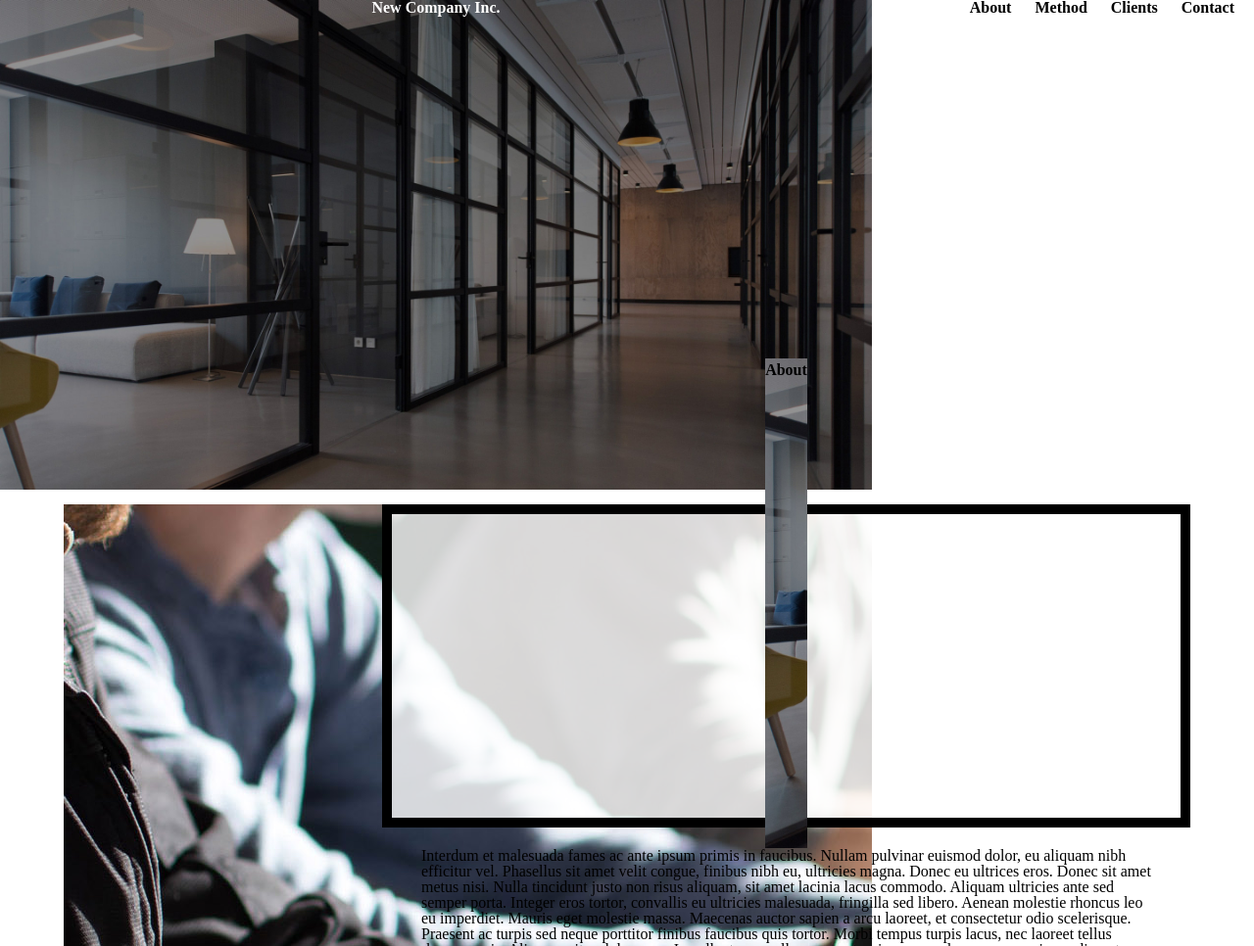
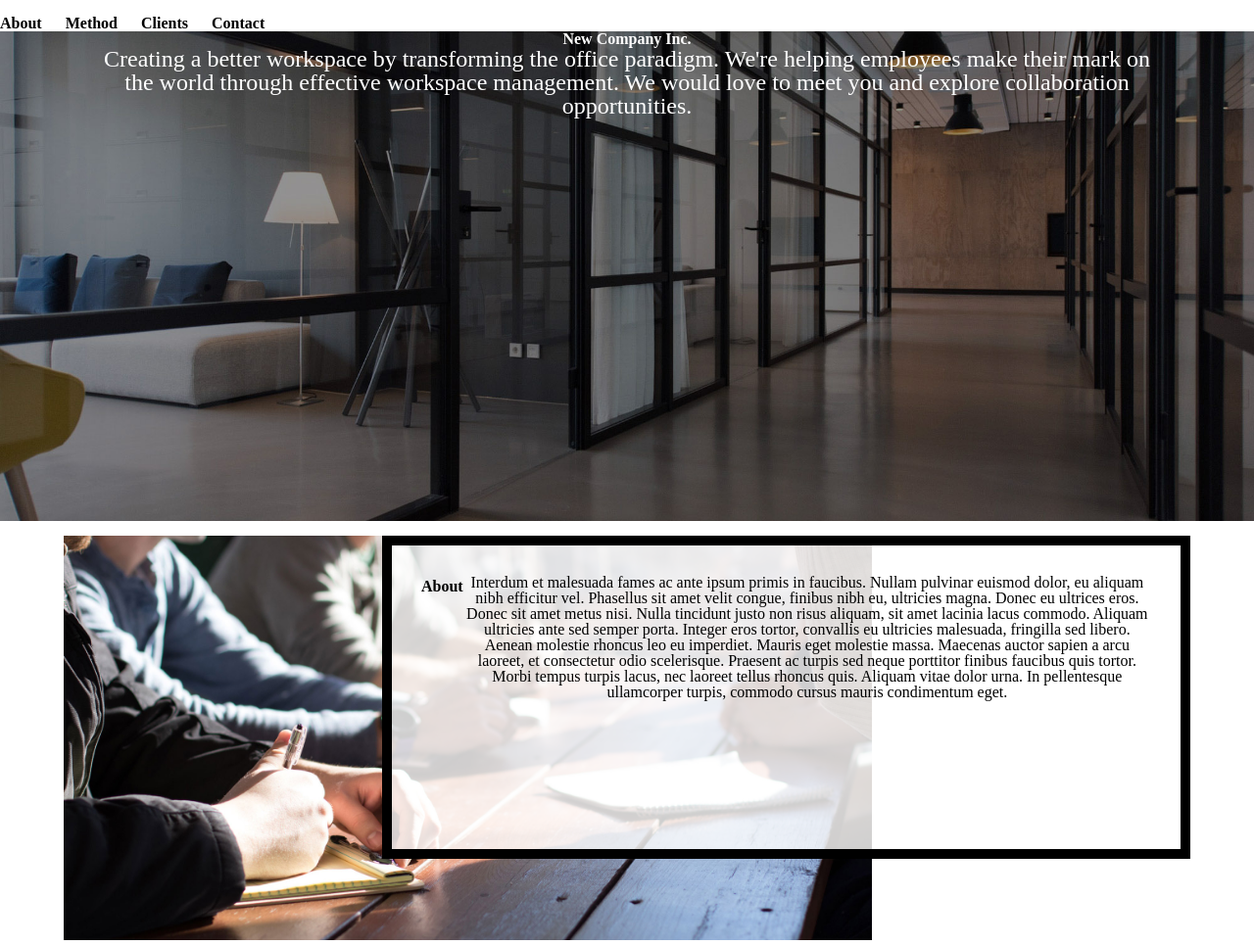
Before and after one commit to sarasee/responsive.grid.deliverable, a plain HTML site: page index.html in a window 1280 px wide. Shown: the top 966 px of the page at 98% size. Drawn offline with Linux system fonts and the light colour scheme.

Commit message:
Add files via upload

```diff
--- a/css/style.css
+++ b/css/style.css
@@ -115,19 +115,17 @@ a:focus {
 /* Step 2a: Write selector/rule property to position the default position for the skip class element*/
 
 .skip a{
-  position: absolute;
+  position: relative;
   top: -40px;
-  left: 0;
 }
 /* Step 2b: Write selector/rule property to position the skip class element when it is in focus*/
 .skip a:focus {
-  top: 20px; /* Visible when in focus */
-  opacity: 1; /* Make it visible */
+  top: 20px;
 }
 
 /* Step 3: Write selector/rule property to style all elements when in focus*/
 *:focus {
-border: 2px solid black;
+border: 2px solid blue;
 }
 
 /* Step 4: Write selector/rule property to style the container */
@@ -137,12 +135,16 @@ border: 2px solid black;
   gap: 15px;
 }
 
+.container img{
+  width: 100%;
+}
+
 /* Step 5: Write selector/rule property to add the background image to the
 first div in the grid  and place it in the grid. */
-.container :first-child {
-  grid-column: 1 / span 3;
+.container > :first-child {
+  grid-column: 1/-1;
   min-height: 500px;
-  background-image: url('/images/header.jpg');
+  background-image: url('../images/header.jpg');
   background-attachment: fixed;
   background-repeat: no-repeat;
   background-size: cover;
@@ -156,8 +158,7 @@ first div in the grid  and place it in the grid. */
 
 .about, .method, .clients, .contact {
   grid-column: 2 / span 1;
-  max-height: 100%;
-  overflow: hidden;
+
 }
 
 .about {
@@ -177,7 +178,7 @@ first div in the grid  and place it in the grid. */
 }
 
 .about-image, .method-image, .clients-image, .contact-image {
-  grid-column: span 3;
+  grid-column: 1/-1;
   max-height: 600px;
   overflow: hidden;
 }
@@ -200,46 +201,38 @@ first div in the grid  and place it in the grid. */
 
  /* Step 8: Write the selector/rule property to style the .text-block class. */
  .text-block {
-  grid-column: span 3;
   display: flex;
-  flex-direction: column;
   justify-content: center;
-  align-items: center;
+  align-content: center;
+ text-align: center;
   max-height: 250px;
-  overflow: visible;
+  overflow: scroll;
 }
 
 /* Add your media query here */
+@media screen and (min-width: 800px;){
+  nav{
+    text-align: right;
+    padding-top: 30px;
+  }
 
-
-  /* Step 9: Write the selector/rule property to style the nav element */
+  /* Step 9,10,11,12: Write the selector/rule property to style the nav element */
 /* Move the navigation to the other side (right) of the window */
-nav {
-  position: fixed;
-  top: 0;
-  right: 0;
+}
+.container {
+  display: grid;
+  grid-template-columns: 50px auto 500px auto 50px;
+}
+.about, .clients, .method-image, .contact-image {
+  grid-column: 3 / span 2;
+}
+.method, .contact, .about-image, .clients-image {
+  grid-column: 2 / span 2;
 }
 
 /* Add padding to the top and bottom, and set padding to 0 on the left and right */
-nav {
-  padding-top: 30px;
-  padding-bottom: 30px;
-  padding-left: 0;
-  padding-right: 0;
-}
+
 
   /* Step 10: Write the selector/rule property to update the .container class */
-  .container {
-    display: grid;
-    grid-template-columns: 50px auto 500px auto 50px;
-  }
 
   /* Steps 11 and 12: Update the grid-column property of the grid's children (where-needed)*/
-
-.about, .clients, .method-image, .contact-image {
-  grid-column: 3 / span 2;
-}
-
-.method, .contact, .about-image, .clients-image {
-  grid-column: 2 / span 2;
-}
```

▬▬▬▬▬▬

◆ **Exercise details**
Pictures are to be left out. Everything else in the records above gets repeated exactly.

◆ **Answer area**
Before and after one commit to sarasee/responsive.grid.deliverable, a plain HTML site: page index.html in a window 1280 px wide. Shown: the top 966 px of the page at 98% size. Drawn offline with Linux system fonts and the light colour scheme.

Commit message:
Add files via upload

```diff
--- a/css/style.css
+++ b/css/style.css
@@ -115,19 +115,17 @@ a:focus {
 /* Step 2a: Write selector/rule property to position the default position for the skip class element*/
 
 .skip a{
-  position: absolute;
+  position: relative;
   top: -40px;
-  left: 0;
 }
 /* Step 2b: Write selector/rule property to position the skip class element when it is in focus*/
 .skip a:focus {
-  top: 20px; /* Visible when in focus */
-  opacity: 1; /* Make it visible */
+  top: 20px;
 }
 
 /* Step 3: Write selector/rule property to style all elements when in focus*/
 *:focus {
-border: 2px solid black;
+border: 2px solid blue;
 }
 
 /* Step 4: Write selector/rule property to style the container */
@@ -137,12 +135,16 @@ border: 2px solid black;
   gap: 15px;
 }
 
+.container img{
+  width: 100%;
+}
+
 /* Step 5: Write selector/rule property to add the background image to the
 first div in the grid  and place it in the grid. */
-.container :first-child {
-  grid-column: 1 / span 3;
+.container > :first-child {
+  grid-column: 1/-1;
   min-height: 500px;
-  background-image: url('/images/header.jpg');
+  background-image: url('../images/header.jpg');
   background-attachment: fixed;
   background-repeat: no-repeat;
   background-size: cover;
@@ -156,8 +158,7 @@ first div in the grid  and place it in the grid. */
 
 .about, .method, .clients, .contact {
   grid-column: 2 / span 1;
-  max-height: 100%;
-  overflow: hidden;
+
 }
 
 .about {
@@ -177,7 +178,7 @@ first div in the grid  and place it in the grid. */
 }
 
 .about-image, .method-image, .clients-image, .contact-image {
-  grid-column: span 3;
+  grid-column: 1/-1;
   max-height: 600px;
   overflow: hidden;
 }
@@ -200,46 +201,38 @@ first div in the grid  and place it in the grid. */
 
  /* Step 8: Write the selector/rule property to style the .text-block class. */
  .text-block {
-  grid-column: span 3;
   display: flex;
-  flex-direction: column;
   justify-content: center;
-  align-items: center;
+  align-content: center;
+ text-align: center;
   max-height: 250px;
-  overflow: visible;
+  overflow: scroll;
 }
 
 /* Add your media query here */
+@media screen and (min-width: 800px;){
+  nav{
+    text-align: right;
+    padding-top: 30px;
+  }
 
-
-  /* Step 9: Write the selector/rule property to style the nav element */
+  /* Step 9,10,11,12: Write the selector/rule property to style the nav element */
 /* Move the navigation to the other side (right) of the window */
-nav {
-  position: fixed;
-  top: 0;
-  right: 0;
+}
+.container {
+  display: grid;
+  grid-template-columns: 50px auto 500px auto 50px;
+}
+.about, .clients, .method-image, .contact-image {
+  grid-column: 3 / span 2;
+}
+.method, .contact, .about-image, .clients-image {
+  grid-column: 2 / span 2;
 }
 
 /* Add padding to the top and bottom, and set padding to 0 on the left and right */
-nav {
-  padding-top: 30px;
-  padding-bottom: 30px;
-  padding-left: 0;
-  padding-right: 0;
-}
+
 
   /* Step 10: Write the selector/rule property to update the .container class */
-  .container {
-    display: grid;
-    grid-template-columns: 50px auto 500px auto 50px;
-  }
 
   /* Steps 11 and 12: Update the grid-column property of the grid's children (where-needed)*/
-
-.about, .clients, .method-image, .contact-image {
-  grid-column: 3 / span 2;
-}
-
-.method, .contact, .about-image, .clients-image {
-  grid-column: 2 / span 2;
-}
```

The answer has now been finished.